Dataset items
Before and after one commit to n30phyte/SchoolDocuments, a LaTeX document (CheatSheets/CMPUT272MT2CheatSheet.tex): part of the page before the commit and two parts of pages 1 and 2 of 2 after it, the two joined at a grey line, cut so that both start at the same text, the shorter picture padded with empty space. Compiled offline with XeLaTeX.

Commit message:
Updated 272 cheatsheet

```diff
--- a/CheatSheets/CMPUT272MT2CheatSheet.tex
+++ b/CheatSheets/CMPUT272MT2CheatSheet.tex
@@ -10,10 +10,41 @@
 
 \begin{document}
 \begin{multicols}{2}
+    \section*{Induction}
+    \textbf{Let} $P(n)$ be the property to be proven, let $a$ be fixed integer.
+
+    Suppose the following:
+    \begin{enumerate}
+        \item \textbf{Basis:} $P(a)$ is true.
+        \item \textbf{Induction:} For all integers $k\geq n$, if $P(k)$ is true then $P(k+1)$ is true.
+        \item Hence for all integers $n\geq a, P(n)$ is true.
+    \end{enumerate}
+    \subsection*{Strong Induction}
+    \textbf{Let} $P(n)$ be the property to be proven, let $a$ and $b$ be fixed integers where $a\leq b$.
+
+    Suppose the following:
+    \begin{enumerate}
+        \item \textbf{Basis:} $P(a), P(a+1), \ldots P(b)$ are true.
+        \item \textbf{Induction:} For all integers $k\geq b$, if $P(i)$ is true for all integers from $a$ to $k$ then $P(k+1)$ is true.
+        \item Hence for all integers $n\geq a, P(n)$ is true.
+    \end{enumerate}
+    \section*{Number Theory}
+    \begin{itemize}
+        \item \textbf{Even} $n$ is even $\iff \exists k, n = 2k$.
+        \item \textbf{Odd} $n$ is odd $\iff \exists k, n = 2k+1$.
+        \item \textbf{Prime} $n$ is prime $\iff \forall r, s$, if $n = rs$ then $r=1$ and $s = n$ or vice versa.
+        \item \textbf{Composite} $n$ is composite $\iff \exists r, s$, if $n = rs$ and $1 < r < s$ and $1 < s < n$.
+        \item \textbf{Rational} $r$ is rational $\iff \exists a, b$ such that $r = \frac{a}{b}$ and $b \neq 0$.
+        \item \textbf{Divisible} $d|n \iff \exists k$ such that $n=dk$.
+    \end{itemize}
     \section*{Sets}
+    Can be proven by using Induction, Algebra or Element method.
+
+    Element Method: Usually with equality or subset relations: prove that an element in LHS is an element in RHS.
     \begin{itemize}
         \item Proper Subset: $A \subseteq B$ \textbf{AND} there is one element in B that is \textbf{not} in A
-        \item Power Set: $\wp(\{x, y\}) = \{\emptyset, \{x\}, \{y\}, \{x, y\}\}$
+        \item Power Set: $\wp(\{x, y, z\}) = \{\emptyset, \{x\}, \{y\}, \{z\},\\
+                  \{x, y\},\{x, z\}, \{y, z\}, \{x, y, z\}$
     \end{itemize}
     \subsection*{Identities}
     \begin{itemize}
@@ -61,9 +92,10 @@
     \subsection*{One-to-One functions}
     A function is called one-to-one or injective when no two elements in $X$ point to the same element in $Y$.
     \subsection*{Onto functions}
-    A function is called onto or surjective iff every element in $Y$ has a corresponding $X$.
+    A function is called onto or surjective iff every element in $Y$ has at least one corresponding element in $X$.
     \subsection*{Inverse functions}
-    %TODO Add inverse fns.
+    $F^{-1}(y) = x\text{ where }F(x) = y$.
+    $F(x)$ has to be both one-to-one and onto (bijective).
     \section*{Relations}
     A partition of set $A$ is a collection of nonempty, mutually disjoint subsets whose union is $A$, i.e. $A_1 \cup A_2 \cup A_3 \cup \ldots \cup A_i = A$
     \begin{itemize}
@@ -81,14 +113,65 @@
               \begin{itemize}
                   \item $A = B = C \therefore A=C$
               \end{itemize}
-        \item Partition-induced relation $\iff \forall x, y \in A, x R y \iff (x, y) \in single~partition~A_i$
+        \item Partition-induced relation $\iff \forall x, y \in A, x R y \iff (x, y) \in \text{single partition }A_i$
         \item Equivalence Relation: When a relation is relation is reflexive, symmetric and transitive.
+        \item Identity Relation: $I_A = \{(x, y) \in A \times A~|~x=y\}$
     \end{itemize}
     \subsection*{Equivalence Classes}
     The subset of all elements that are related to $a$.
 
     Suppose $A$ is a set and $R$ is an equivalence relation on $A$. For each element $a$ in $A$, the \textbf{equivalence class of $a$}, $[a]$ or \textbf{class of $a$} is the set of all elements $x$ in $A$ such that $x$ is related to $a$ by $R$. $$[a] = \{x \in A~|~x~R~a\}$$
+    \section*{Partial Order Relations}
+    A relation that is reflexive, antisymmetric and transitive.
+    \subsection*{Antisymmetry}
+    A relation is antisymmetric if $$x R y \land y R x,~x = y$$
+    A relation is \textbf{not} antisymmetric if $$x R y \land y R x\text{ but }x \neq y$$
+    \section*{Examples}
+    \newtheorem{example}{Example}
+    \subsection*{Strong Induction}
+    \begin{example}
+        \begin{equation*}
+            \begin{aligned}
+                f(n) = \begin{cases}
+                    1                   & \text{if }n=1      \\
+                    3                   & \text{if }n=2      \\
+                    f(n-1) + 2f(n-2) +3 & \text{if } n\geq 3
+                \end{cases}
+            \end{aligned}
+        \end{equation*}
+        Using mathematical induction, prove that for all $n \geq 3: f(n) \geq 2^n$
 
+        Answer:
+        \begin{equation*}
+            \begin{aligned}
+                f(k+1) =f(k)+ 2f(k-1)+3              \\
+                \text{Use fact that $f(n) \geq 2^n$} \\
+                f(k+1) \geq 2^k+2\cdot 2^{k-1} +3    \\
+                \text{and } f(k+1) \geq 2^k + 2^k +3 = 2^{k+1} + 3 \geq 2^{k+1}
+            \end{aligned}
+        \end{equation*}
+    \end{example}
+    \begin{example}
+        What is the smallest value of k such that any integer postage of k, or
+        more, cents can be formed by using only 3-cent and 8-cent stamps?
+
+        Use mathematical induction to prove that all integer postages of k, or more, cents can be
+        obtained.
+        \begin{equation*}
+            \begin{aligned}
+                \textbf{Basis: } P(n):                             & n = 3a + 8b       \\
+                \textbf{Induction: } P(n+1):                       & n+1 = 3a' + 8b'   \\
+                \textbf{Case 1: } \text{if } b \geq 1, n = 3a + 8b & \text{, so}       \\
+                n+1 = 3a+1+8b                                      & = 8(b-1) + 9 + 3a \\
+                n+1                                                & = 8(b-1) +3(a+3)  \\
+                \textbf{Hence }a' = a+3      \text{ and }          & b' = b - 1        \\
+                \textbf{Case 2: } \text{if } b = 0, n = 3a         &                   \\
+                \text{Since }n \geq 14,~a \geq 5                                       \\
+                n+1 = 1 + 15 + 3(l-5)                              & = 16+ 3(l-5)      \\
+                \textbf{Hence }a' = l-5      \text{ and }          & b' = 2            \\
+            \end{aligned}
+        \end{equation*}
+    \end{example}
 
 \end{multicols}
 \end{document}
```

• **YOUR TASK**: Show all of the lines above in which "true" is present.

• **SOLUTION FOR THIS PROBLEM**:
+        \item \textbf{Basis:} $P(a)$ is true.
+        \item \textbf{Induction:} For all integers $k\geq n$, if $P(k)$ is true then $P(k+1)$ is true.
+        \item Hence for all integers $n\geq a, P(n)$ is true.
+        \item \textbf{Basis:} $P(a), P(a+1), \ldots P(b)$ are true.
+        \item \textbf{Induction:} For all integers $k\geq b$, if $P(i)$ is true for all integers from $a$ to $k$ then $P(k+1)$ is true.
+        \item Hence for all integers $n\geq a, P(n)$ is true.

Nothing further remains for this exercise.